Work item - Needed from the entries below: every line that holds the word "index".

##### Data for analysis

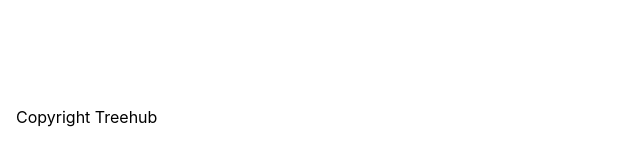
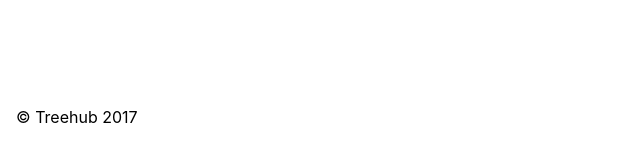
Before and after one commit to treehub-com/docs, a Jekyll site: the page built from index.md, in a window 1280 px wide. Shown: the part 753-897 px from the top of the page, without its empty margins (0-640 px from the left). Built offline with Jekyll 4.4.1, drawn with Linux system fonts in a browser that asks for light colours; comment, search, counter and statistics services are not loaded.

Commit message:
copyright year; main max width

```diff
--- a/_includes/footer.html
+++ b/_includes/footer.html
@@ -1,6 +1,6 @@
     </main>
     <footer>
-      Copyright Treehub
+      © Treehub {{ site.time | date: '%Y' }}
     </footer>
     <script>
       anchors.add();
--- a/assets/css/style.css
+++ b/assets/css/style.css
@@ -41,7 +41,8 @@ main {
   display: flex;
   flex: 1;
   align-self: center;
-  width: 60rem;
+  width: 100%;
+  max-width: 60rem;
   padding: 1rem;
 }
 
```
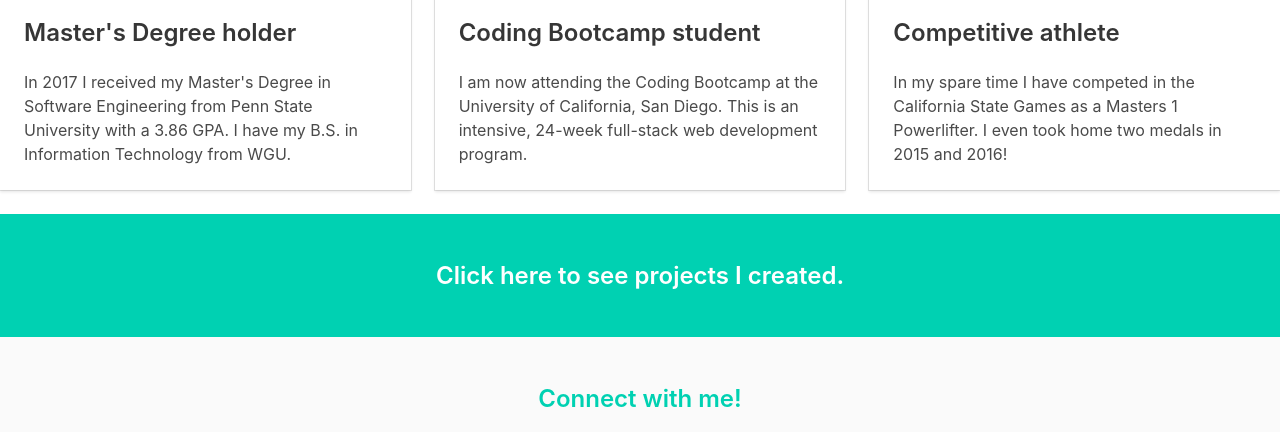
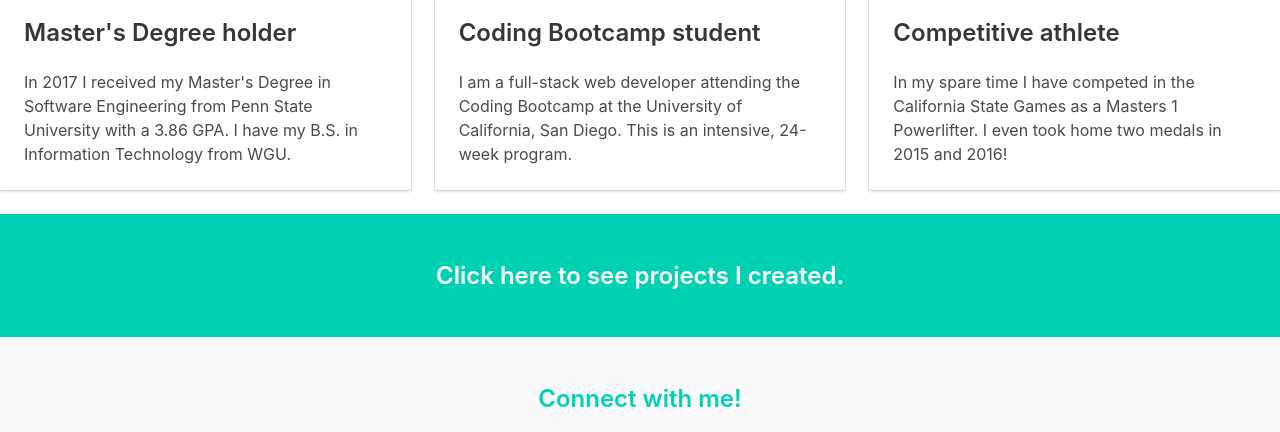
Before and after one commit to computeruser88/computeruser88.github.io, a plain HTML site: page index.html in a window 1280 px wide. Shown: the part 665-1097 px from the top of the page. Drawn offline with nearby package versions, Linux system fonts and the light colour scheme.

Commit message:
Modify index.html

```diff
--- a/index.html
+++ b/index.html
@@ -67,8 +67,7 @@
                     </div>
 
                     <div class="content">
-                        I am now attending the Coding Bootcamp at the University of California, San Diego. This is an intensive, 24-week full-stack
-                        web development program.
+                        I am a full-stack web developer attending the Coding Bootcamp at the University of California, San Diego. This is an intensive, 24-week program.
                         <br>
                     </div>
                 </div>
```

##########

Result -
Before and after one commit to treehub-com/docs, a Jekyll site: the page built from index.md, in a window 1280 px wide. Shown: the part 753-897 px from the top of the page, without its empty margins (0-640 px from the left). Built offline with Jekyll 4.4.1, drawn with Linux system fonts in a browser that asks for light colours; comment, search, counter and statistics services are not loaded.
Before and after one commit to computeruser88/computeruser88.github.io, a plain HTML site: page index.html in a window 1280 px wide. Shown: the part 665-1097 px from the top of the page. Drawn offline with nearby package versions, Linux system fonts and the light colour scheme.
Modify index.html
--- a/index.html
+++ b/index.html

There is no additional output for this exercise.